“Humein pata hai aap chor kyun bane (We know why you became a thief),” a JNU student wakes up Kundan (Dhanush) from his sleep in the second half of Aanand L. Rai’s Ranjhanaa. “Kyunki, aap gareeb hai aur aapke paas kaam nahi hai (Because you are poor and you don’t have a job).” To think that a collective of kurta-clad, progressive, Left-inclined JNU students took a whole night to come up with this reasoning is hilarious. It is one of the best (although exaggerated) comedy set-pieces in the film. But the problem is that it doesn’t fit. It stands out from the rest of the film, just like many more such sequences in the second half do. Post-interval in Dhanush’s Bollywood launch vehicle, you tend to look around to make sure you haven’t entered the wrong hall. The love story that takes shape in the beautiful first half of the film gives way to a convulted, confusing and cluttered second half.

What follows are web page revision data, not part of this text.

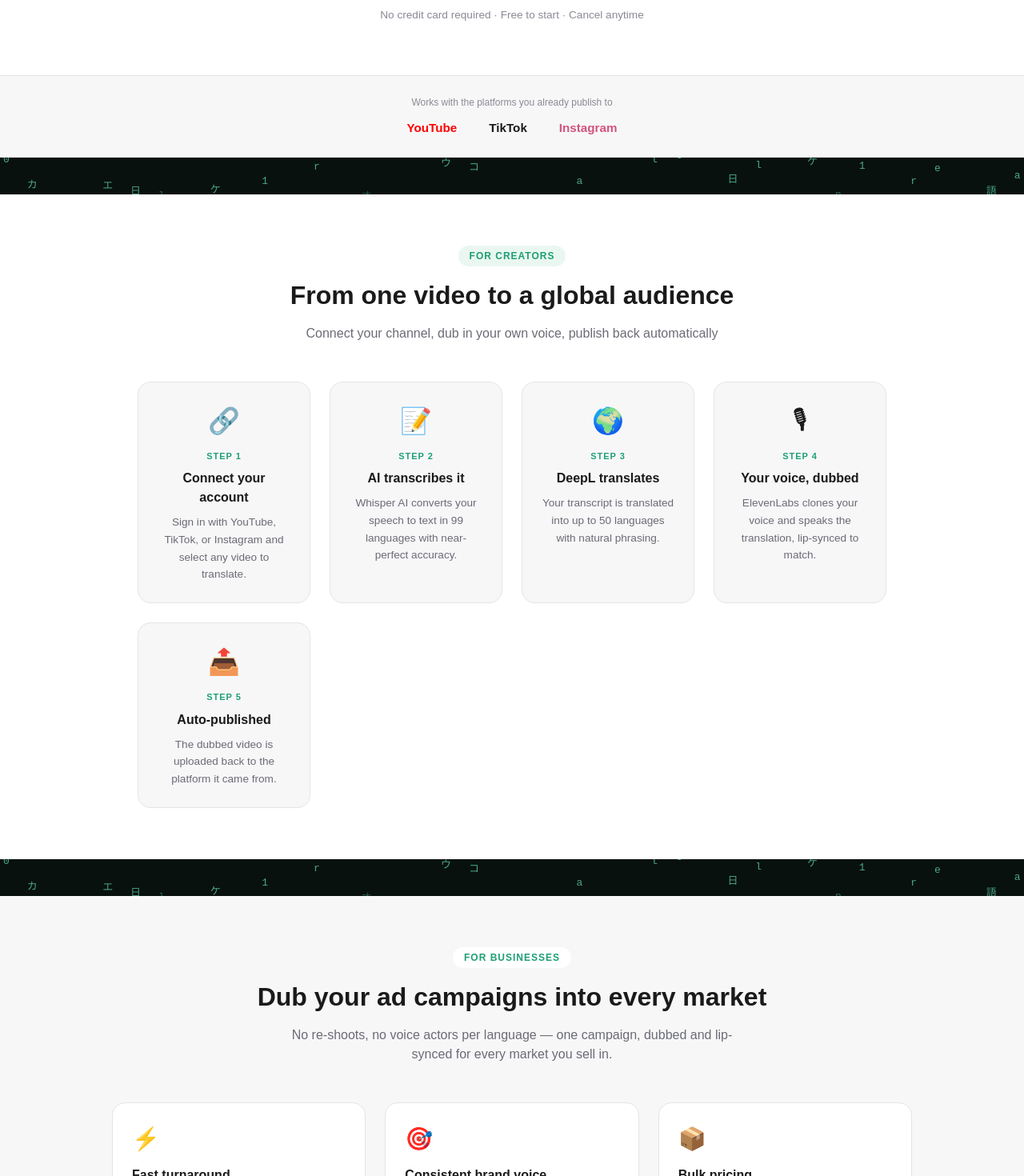
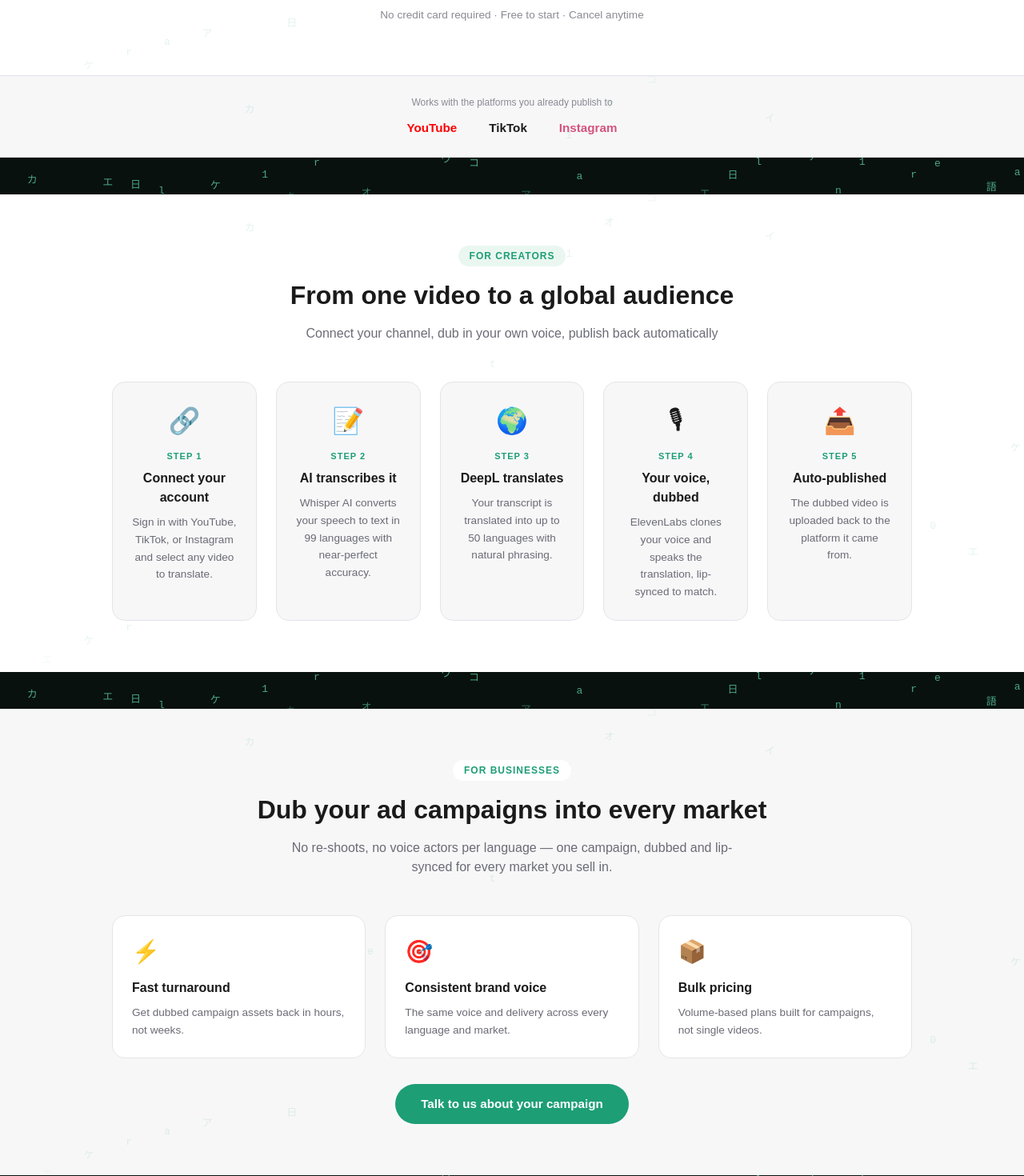
Before and after one commit to tazabbas/polycast, a Next.js app: page / in a window 1280 px wide. Shown: the part 1220-2690 px from the top of the page at 80% size. Built offline with nearby package versions, Linux system fonts and the light colour scheme; no server answers.

Commit message:
Add subtle matrix overlay to light background sections

```diff
--- a/app/page.tsx
+++ b/app/page.tsx
@@ -34,6 +34,45 @@ function MatrixDivider() {
           15% { opacity: 0.8; }
           85% { opacity: 0.8; }
           100% { transform: translateY(46px); opacity: 0; }
+        }
+      `}</style>
+    </div>
+  )
+}
+
+function MatrixOverlay() {
+  const cols = Array.from({ length: 26 })
+  const chars = '01アイウエオカキクケコ日語translate'
+  return (
+    <div aria-hidden="true" style={{ position: 'absolute', inset: 0, overflow: 'hidden', pointerEvents: 'none', zIndex: 0 }}>
+      <div style={{ position: 'absolute', inset: 0, display: 'flex', justifyContent: 'space-between', padding: '0 4px' }}>
+        {cols.map((_, i) => {
+          const char = chars[(i * 5) % chars.length]
+          const duration = 6 + (i % 6) * 1.5
+          const delay = (i % 10) * -1.1
+          return (
+            <span
+              key={i}
+              style={{
+                fontFamily: 'monospace',
+                fontSize: '13px',
+                color: '#1D9E75',
+                opacity: 0.1,
+                animation: `matrixFallSlow ${duration}s linear infinite`,
+                animationDelay: `${delay}s`,
+              }}
+            >
+              {char}
+            </span>
+          )
+        })}
+      </div>
+      <style>{`
+        @keyframes matrixFallSlow {
+          0% { transform: translateY(-40px); opacity: 0; }
+          10% { opacity: 0.12; }
+          90% { opacity: 0.12; }
+          100% { transform: translateY(600px); opacity: 0; }
         }
       `}</style>
     </div>
@@ -159,8 +198,10 @@ export default function Home() {
 
       <MatrixDivider />
 
-      {/* Video demo section — light background */}
-      <section style={{ padding: '3.5rem 2rem 4rem', textAlign: 'center' }}>
+      {/* Video demo section — light background with subtle matrix overlay */}
+      <section style={{ position: 'relative', padding: '3.5rem 2rem 4rem', textAlign: 'center', overflow: 'hidden' }}>
+        <MatrixOverlay />
+        <div style={{ position: 'relative', zIndex: 1 }}>
           <div style={{ maxWidth: '720px', margin: '0 auto', borderRadius: '20px', overflow: 'hidden', border: '1px solid #D6EEE3', background: '#0E1F19', aspectRatio: '16 / 9', display: 'flex', alignItems: 'center', justifyContent: 'center', position: 'relative' }}>
             {/* Once a demo video exists, replace this block with: <video controls src="/your-demo.mp4" style={{ width: '100%', height: '100%', objectFit: 'cover' }} /> */}
             <div style={{ textAlign: 'center', color: 'rgba(255,255,255,0.85)' }}>
@@ -170,10 +211,13 @@ export default function Home() {
             </div>
           </div>
           <p style={{ fontSize: '0.85rem', color: '#8A8A94', marginTop: '1.5rem' }}>No credit card required · Free to start · Cancel anytime</p>
+        </div>
       </section>
 
       {/* Platform strip */}
-      <div style={{ background: '#F7F7F8', borderTop: '1px solid #E5E5EA', borderBottom: '1px solid #E5E5EA', padding: '1.5rem 2rem' }}>
+      <div style={{ position: 'relative', background: '#F7F7F8', borderTop: '1px solid #E5E5EA', borderBottom: '1px solid #E5E5EA', padding: '1.5rem 2rem', overflow: 'hidden' }}>
+        <MatrixOverlay />
+        <div style={{ position: 'relative', zIndex: 1 }}>
           <p style={{ textAlign: 'center', fontSize: '12px', color: '#8A8A94', marginBottom: '0.75rem' }}>Works with the platforms you already publish to</p>
           <div style={{ display: 'flex', justifyContent: 'center', gap: '2.5rem', flexWrap: 'wrap' }}>
             {[
@@ -185,11 +229,14 @@ export default function Home() {
             ))}
           </div>
         </div>
+      </div>
 
       <MatrixDivider />
 
       {/* For Creators */}
-      <section style={{ padding: '4rem 2rem', maxWidth: '1000px', margin: '0 auto' }}>
+      <section style={{ position: 'relative', padding: '4rem 2rem', overflow: 'hidden' }}>
+        <MatrixOverlay />
+        <div style={{ position: 'relative', zIndex: 1, maxWidth: '1000px', margin: '0 auto' }}>
           <div style={{ textAlign: 'center', marginBottom: '3rem' }}>
             <div style={{ display: 'inline-block', background: '#EAF7F1', color: '#1D9E75', fontSize: '12px', fontWeight: 600, padding: '4px 14px', borderRadius: '20px', marginBottom: '0.75rem', textTransform: 'uppercase', letterSpacing: '1px' }}>For creators</div>
             <h2 style={{ fontSize: '2rem', fontWeight: 700, marginBottom: '0.75rem' }}>From one video to a global audience</h2>
@@ -211,13 +258,15 @@ export default function Home() {
               </div>
             ))}
           </div>
+        </div>
       </section>
 
       <MatrixDivider />
 
       {/* For Businesses */}
-      <section id="business" style={{ padding: '4rem 2rem', background: '#F7F7F8' }}>
-        <div style={{ maxWidth: '1000px', margin: '0 auto' }}>
+      <section id="business" style={{ position: 'relative', padding: '4rem 2rem', background: '#F7F7F8', overflow: 'hidden' }}>
+        <MatrixOverlay />
+        <div style={{ position: 'relative', zIndex: 1, maxWidth: '1000px', margin: '0 auto' }}>
           <div style={{ textAlign: 'center', marginBottom: '3rem' }}>
             <div style={{ display: 'inline-block', background: '#FFFFFF', color: '#1D9E75', fontSize: '12px', fontWeight: 600, padding: '4px 14px', borderRadius: '20px', marginBottom: '0.75rem', textTransform: 'uppercase', letterSpacing: '1px' }}>For businesses</div>
             <h2 style={{ fontSize: '2rem', fontWeight: 700, marginBottom: '0.75rem' }}>Dub your ad campaigns into every market</h2>
@@ -247,7 +296,9 @@ export default function Home() {
       <MatrixDivider />
 
       {/* Pricing teaser */}
-      <section style={{ padding: '4rem 2rem', textAlign: 'center' }}>
+      <section style={{ position: 'relative', padding: '4rem 2rem', textAlign: 'center', overflow: 'hidden' }}>
+        <MatrixOverlay />
+        <div style={{ position: 'relative', zIndex: 1 }}>
           <h2 style={{ fontSize: '2rem', fontWeight: 700, marginBottom: '0.75rem' }}>Simple pricing for creators and businesses</h2>
           <p style={{ color: '#6B6B76', marginBottom: '2rem' }}>Start free. Scale as you grow.</p>
           <Link href="/pricing">
@@ -255,6 +306,7 @@ export default function Home() {
               View pricing
             </button>
           </Link>
+        </div>
       </section>
 
       <footer style={{ borderTop: '1px solid #E5E5EA', padding: '2rem', textAlign: 'center', color: '#9A9AA4', fontSize: '0.85rem' }}>
```
Lines whose indentation alone changed are shown as unchanged.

While the first half is about the mad love Kundan has for Zoya (Sonam Kapoor), the second half is dominated by some unnecessary idealistic, political and social comments. And in making this transition, some innocence, a life and, most unfortunately, the plot is lost. Having said this, Ranjhanaa does excel in a few departments. The first being—acting. It doesn’t come as a surprise that National Award-winning actor Dhanush can act. But what does surprise the viewer is how he transcends all limitations—be it of language or looks–and emerges a winner. Right from the opening sequences, you start falling in love with the boy-next-door Kundan, a Tamil Brahmin settled in Benaras, and cheer and root for him when he stalks the effervescent Zoya. Sixteen slaps and a slit wrist later, the girl does give in, but things go haywire, as is expected when a Hindu boy falls in love with a Muslim girl. Her parents pack Zoya off to her aunt’s house to complete her studies. Kundan promises his lady love that he would wait for her as he chases the train she boards to Aligarh on a cycle, and he keeps his word, too.
Eight years pass and Zoya returns to her hometown. While Kundan is still the starry-eyed lover boy he was, Zoya becomes an independent and ‘confident’ JNU student and has fallen in love with another man. A senior from college and an upcoming political leader Akram (Abhay Deol) enters the scene and from this point, the script nosedives. There are too many ideas introduced into the storyline and the film ends up being something we hadn’t bargained for. It loses its light-hearted tone and turns into a dark and broody story, to add to which there are huge loopholes and gaps of logic.
But, all the while, what keeps you from losing hope in Ranjhanaa is the outstanding performance put up by Dhanush. He appears convincing both as the naughty 15-year-old as well as the scruffy 23-year-old. And, this is where the leading lady Kapoor loses out. Although she manages to make her Zoya believable, she looks too old as a 14-year-old in the first half. It is sad that Ranjhanaa also falls prey to the Bollywood cliche of a golguppa-eating, ever laughing ‘simple’ girl so much so that Kapoor ends up just laughing open-mouthedly during most of her screentime in the first half. However, she does deserve full points for looking the part. Right from her colourful skirts as a school-going girl to her kurta-jeans-jhola look in the second half, plus the minimum make-up, adds an authentic feel to the character.
The lead couple is supported amply by other actors like Abhay Deol, Swara Bhaskar and Mohammed Zeeshan Ayyub. All three of these actors impress with their acting prowess, but we see a lot less of them in the latter part of the film. Another reason why the film drags post-interval. A.R Rahman’s music adds life and energy to Ranjhanaa, but Rai uses up most of the music in the first half itself. He is left with some good music but no instances to fit it in in the second half, which makes some good songs like Aisa Na Dekho and Nazar Laaye being wasted. But Rai should be applauded for three things. First, for getting the Benaras feel right, thanks to his cinematographers Nataraja Subramanian and Vishal Sinha. Second, for perfect casting. And finally, for an unconventional ending that is free of clichés.
Ranjhanaa may not be the best love story according to Bollywood standards, but the hugely entertaining first half is reason enough to sit through the movie till the end. Watch it for some amazing performances from all the cast, expecially Dhanush, and superb, soul-stirring music by Rahman.
Director: Aanand L. Rai
Cast: Dhanush, Sonam Kapoor, Mohammed Zeeshan Ayyub, Swara Bhaskar, Abhay Deol